[[ Supplied records, beginning ]]

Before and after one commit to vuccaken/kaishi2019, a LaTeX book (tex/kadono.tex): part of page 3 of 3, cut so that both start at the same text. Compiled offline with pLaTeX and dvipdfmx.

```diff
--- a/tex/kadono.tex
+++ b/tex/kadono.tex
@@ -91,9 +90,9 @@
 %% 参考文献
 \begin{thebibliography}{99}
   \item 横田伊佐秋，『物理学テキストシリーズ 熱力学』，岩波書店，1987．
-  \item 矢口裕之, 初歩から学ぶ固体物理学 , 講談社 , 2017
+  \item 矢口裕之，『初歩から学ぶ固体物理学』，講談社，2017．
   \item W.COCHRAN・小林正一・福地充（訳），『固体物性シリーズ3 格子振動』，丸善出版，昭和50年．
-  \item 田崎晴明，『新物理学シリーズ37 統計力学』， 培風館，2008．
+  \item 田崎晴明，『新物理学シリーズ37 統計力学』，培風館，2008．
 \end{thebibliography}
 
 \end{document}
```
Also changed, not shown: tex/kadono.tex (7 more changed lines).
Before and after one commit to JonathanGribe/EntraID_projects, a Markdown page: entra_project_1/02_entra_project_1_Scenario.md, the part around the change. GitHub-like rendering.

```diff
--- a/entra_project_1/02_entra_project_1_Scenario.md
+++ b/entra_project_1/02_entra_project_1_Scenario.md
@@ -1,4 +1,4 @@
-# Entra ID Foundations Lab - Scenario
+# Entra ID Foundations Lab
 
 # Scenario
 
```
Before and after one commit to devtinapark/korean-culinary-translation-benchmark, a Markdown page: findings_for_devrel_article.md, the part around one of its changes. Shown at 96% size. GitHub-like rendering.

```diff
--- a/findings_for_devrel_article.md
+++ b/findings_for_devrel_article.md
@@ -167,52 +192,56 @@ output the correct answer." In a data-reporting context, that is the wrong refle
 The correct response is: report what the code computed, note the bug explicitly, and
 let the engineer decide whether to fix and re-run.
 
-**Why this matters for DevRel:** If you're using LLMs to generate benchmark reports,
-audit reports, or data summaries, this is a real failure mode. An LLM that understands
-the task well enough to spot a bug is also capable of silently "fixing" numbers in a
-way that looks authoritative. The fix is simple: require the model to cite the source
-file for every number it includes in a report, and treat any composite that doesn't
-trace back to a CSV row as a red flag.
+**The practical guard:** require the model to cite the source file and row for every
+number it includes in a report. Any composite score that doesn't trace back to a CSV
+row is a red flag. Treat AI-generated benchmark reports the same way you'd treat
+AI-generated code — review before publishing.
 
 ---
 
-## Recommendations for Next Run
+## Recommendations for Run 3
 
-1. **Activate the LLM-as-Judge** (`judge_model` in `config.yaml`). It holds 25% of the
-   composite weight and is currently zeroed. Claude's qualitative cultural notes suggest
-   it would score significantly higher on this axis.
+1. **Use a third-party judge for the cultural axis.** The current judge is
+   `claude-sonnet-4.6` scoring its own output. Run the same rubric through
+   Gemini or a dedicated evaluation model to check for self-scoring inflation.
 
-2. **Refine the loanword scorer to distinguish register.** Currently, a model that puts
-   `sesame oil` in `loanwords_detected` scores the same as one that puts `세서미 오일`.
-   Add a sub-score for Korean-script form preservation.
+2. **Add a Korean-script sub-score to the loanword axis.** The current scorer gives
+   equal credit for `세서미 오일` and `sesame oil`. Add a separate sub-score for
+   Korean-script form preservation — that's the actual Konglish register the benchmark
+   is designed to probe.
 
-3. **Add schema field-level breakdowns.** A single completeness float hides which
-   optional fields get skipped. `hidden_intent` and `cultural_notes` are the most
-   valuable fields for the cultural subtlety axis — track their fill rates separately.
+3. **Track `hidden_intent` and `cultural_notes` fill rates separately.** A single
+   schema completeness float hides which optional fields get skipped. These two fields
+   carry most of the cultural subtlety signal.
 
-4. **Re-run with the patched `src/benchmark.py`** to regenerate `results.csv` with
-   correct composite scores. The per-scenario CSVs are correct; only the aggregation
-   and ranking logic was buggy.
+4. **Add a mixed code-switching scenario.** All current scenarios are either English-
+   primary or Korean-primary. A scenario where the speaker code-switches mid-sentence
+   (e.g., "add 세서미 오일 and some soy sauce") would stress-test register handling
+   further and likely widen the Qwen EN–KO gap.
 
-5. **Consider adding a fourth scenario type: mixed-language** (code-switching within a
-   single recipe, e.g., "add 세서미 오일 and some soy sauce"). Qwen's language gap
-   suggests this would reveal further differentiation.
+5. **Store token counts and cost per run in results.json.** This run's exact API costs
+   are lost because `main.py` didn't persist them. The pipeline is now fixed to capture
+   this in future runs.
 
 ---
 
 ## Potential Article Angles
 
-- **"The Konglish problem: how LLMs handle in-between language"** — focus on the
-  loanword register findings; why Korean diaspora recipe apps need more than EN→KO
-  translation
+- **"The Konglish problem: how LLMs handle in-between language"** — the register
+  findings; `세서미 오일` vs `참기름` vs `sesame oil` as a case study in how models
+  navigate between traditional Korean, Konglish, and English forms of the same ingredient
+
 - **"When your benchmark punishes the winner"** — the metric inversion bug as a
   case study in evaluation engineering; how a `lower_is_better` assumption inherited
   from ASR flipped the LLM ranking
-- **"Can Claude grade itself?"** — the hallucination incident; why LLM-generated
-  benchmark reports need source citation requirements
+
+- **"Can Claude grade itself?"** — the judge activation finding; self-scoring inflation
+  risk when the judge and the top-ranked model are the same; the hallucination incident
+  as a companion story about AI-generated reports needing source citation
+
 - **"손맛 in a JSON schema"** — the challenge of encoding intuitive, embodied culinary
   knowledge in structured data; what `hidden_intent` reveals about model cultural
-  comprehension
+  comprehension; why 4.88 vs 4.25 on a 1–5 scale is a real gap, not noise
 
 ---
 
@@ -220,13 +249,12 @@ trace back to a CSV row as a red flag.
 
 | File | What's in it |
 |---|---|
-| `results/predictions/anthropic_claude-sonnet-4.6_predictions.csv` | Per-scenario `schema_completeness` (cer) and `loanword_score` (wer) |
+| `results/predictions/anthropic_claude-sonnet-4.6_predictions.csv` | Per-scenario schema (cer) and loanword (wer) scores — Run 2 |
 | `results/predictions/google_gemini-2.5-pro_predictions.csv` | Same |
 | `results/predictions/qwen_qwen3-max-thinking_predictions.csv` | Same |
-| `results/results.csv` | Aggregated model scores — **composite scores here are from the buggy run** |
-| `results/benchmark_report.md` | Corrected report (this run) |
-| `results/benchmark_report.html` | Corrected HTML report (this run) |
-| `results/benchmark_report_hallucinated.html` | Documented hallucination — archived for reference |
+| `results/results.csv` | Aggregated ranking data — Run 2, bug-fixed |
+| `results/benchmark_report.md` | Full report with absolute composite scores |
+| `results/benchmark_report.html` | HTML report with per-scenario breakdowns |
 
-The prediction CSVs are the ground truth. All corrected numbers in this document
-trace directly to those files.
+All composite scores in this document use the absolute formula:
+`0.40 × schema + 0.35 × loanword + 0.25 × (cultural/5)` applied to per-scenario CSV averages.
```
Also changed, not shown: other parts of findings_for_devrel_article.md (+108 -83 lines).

[[ Supplied records, end ]]

### Your instructions
Retype all of the entries precisely as they are.

### Solution to this task
Before and after one commit to vuccaken/kaishi2019, a LaTeX book (tex/kadono.tex): part of page 3 of 3, cut so that both start at the same text. Compiled offline with pLaTeX and dvipdfmx.

```diff
--- a/tex/kadono.tex
+++ b/tex/kadono.tex
@@ -91,9 +90,9 @@
 %% 参考文献
 \begin{thebibliography}{99}
   \item 横田伊佐秋，『物理学テキストシリーズ 熱力学』，岩波書店，1987．
-  \item 矢口裕之, 初歩から学ぶ固体物理学 , 講談社 , 2017
+  \item 矢口裕之，『初歩から学ぶ固体物理学』，講談社，2017．
   \item W.COCHRAN・小林正一・福地充（訳），『固体物性シリーズ3 格子振動』，丸善出版，昭和50年．
-  \item 田崎晴明，『新物理学シリーズ37 統計力学』， 培風館，2008．
+  \item 田崎晴明，『新物理学シリーズ37 統計力学』，培風館，2008．
 \end{thebibliography}
 
 \end{document}
```
Also changed, not shown: tex/kadono.tex (7 more changed lines).
Before and after one commit to JonathanGribe/EntraID_projects, a Markdown page: entra_project_1/02_entra_project_1_Scenario.md, the part around the change. GitHub-like rendering.

```diff
--- a/entra_project_1/02_entra_project_1_Scenario.md
+++ b/entra_project_1/02_entra_project_1_Scenario.md
@@ -1,4 +1,4 @@
-# Entra ID Foundations Lab - Scenario
+# Entra ID Foundations Lab
 
 # Scenario
 
```
Before and after one commit to devtinapark/korean-culinary-translation-benchmark, a Markdown page: findings_for_devrel_article.md, the part around one of its changes. Shown at 96% size. GitHub-like rendering.

```diff
--- a/findings_for_devrel_article.md
+++ b/findings_for_devrel_article.md
@@ -167,52 +192,56 @@ output the correct answer." In a data-reporting context, that is the wrong refle
 The correct response is: report what the code computed, note the bug explicitly, and
 let the engineer decide whether to fix and re-run.
 
-**Why this matters for DevRel:** If you're using LLMs to generate benchmark reports,
-audit reports, or data summaries, this is a real failure mode. An LLM that understands
-the task well enough to spot a bug is also capable of silently "fixing" numbers in a
-way that looks authoritative. The fix is simple: require the model to cite the source
-file for every number it includes in a report, and treat any composite that doesn't
-trace back to a CSV row as a red flag.
+**The practical guard:** require the model to cite the source file and row for every
+number it includes in a report. Any composite score that doesn't trace back to a CSV
+row is a red flag. Treat AI-generated benchmark reports the same way you'd treat
+AI-generated code — review before publishing.
 
 ---
 
-## Recommendations for Next Run
+## Recommendations for Run 3
 
-1. **Activate the LLM-as-Judge** (`judge_model` in `config.yaml`). It holds 25% of the
-   composite weight and is currently zeroed. Claude's qualitative cultural notes suggest
-   it would score significantly higher on this axis.
+1. **Use a third-party judge for the cultural axis.** The current judge is
+   `claude-sonnet-4.6` scoring its own output. Run the same rubric through
+   Gemini or a dedicated evaluation model to check for self-scoring inflation.
 
-2. **Refine the loanword scorer to distinguish register.** Currently, a model that puts
-   `sesame oil` in `loanwords_detected` scores the same as one that puts `세서미 오일`.
-   Add a sub-score for Korean-script form preservation.
+2. **Add a Korean-script sub-score to the loanword axis.** The current scorer gives
+   equal credit for `세서미 오일` and `sesame oil`. Add a separate sub-score for
+   Korean-script form preservation — that's the actual Konglish register the benchmark
+   is designed to probe.
 
-3. **Add schema field-level breakdowns.** A single completeness float hides which
-   optional fields get skipped. `hidden_intent` and `cultural_notes` are the most
-   valuable fields for the cultural subtlety axis — track their fill rates separately.
+3. **Track `hidden_intent` and `cultural_notes` fill rates separately.** A single
+   schema completeness float hides which optional fields get skipped. These two fields
+   carry most of the cultural subtlety signal.
 
-4. **Re-run with the patched `src/benchmark.py`** to regenerate `results.csv` with
-   correct composite scores. The per-scenario CSVs are correct; only the aggregation
-   and ranking logic was buggy.
+4. **Add a mixed code-switching scenario.** All current scenarios are either English-
+   primary or Korean-primary. A scenario where the speaker code-switches mid-sentence
+   (e.g., "add 세서미 오일 and some soy sauce") would stress-test register handling
+   further and likely widen the Qwen EN–KO gap.
 
-5. **Consider adding a fourth scenario type: mixed-language** (code-switching within a
-   single recipe, e.g., "add 세서미 오일 and some soy sauce"). Qwen's language gap
-   suggests this would reveal further differentiation.
+5. **Store token counts and cost per run in results.json.** This run's exact API costs
+   are lost because `main.py` didn't persist them. The pipeline is now fixed to capture
+   this in future runs.
 
 ---
 
 ## Potential Article Angles
 
-- **"The Konglish problem: how LLMs handle in-between language"** — focus on the
-  loanword register findings; why Korean diaspora recipe apps need more than EN→KO
-  translation
+- **"The Konglish problem: how LLMs handle in-between language"** — the register
+  findings; `세서미 오일` vs `참기름` vs `sesame oil` as a case study in how models
+  navigate between traditional Korean, Konglish, and English forms of the same ingredient
+
 - **"When your benchmark punishes the winner"** — the metric inversion bug as a
   case study in evaluation engineering; how a `lower_is_better` assumption inherited
   from ASR flipped the LLM ranking
-- **"Can Claude grade itself?"** — the hallucination incident; why LLM-generated
-  benchmark reports need source citation requirements
+
+- **"Can Claude grade itself?"** — the judge activation finding; self-scoring inflation
+  risk when the judge and the top-ranked model are the same; the hallucination incident
+  as a companion story about AI-generated reports needing source citation
+
 - **"손맛 in a JSON schema"** — the challenge of encoding intuitive, embodied culinary
   knowledge in structured data; what `hidden_intent` reveals about model cultural
-  comprehension
+  comprehension; why 4.88 vs 4.25 on a 1–5 scale is a real gap, not noise
 
 ---
 
@@ -220,13 +249,12 @@ trace back to a CSV row as a red flag.
 
 | File | What's in it |
 |---|---|
-| `results/predictions/anthropic_claude-sonnet-4.6_predictions.csv` | Per-scenario `schema_completeness` (cer) and `loanword_score` (wer) |
+| `results/predictions/anthropic_claude-sonnet-4.6_predictions.csv` | Per-scenario schema (cer) and loanword (wer) scores — Run 2 |
 | `results/predictions/google_gemini-2.5-pro_predictions.csv` | Same |
 | `results/predictions/qwen_qwen3-max-thinking_predictions.csv` | Same |
-| `results/results.csv` | Aggregated model scores — **composite scores here are from the buggy run** |
-| `results/benchmark_report.md` | Corrected report (this run) |
-| `results/benchmark_report.html` | Corrected HTML report (this run) |
-| `results/benchmark_report_hallucinated.html` | Documented hallucination — archived for reference |
+| `results/results.csv` | Aggregated ranking data — Run 2, bug-fixed |
+| `results/benchmark_report.md` | Full report with absolute composite scores |
+| `results/benchmark_report.html` | HTML report with per-scenario breakdowns |
 
-The prediction CSVs are the ground truth. All corrected numbers in this document
-trace directly to those files.
+All composite scores in this document use the absolute formula:
+`0.40 × schema + 0.35 × loanword + 0.25 × (cultural/5)` applied to per-scenario CSV averages.
```
Also changed, not shown: other parts of findings_for_devrel_article.md (+108 -83 lines).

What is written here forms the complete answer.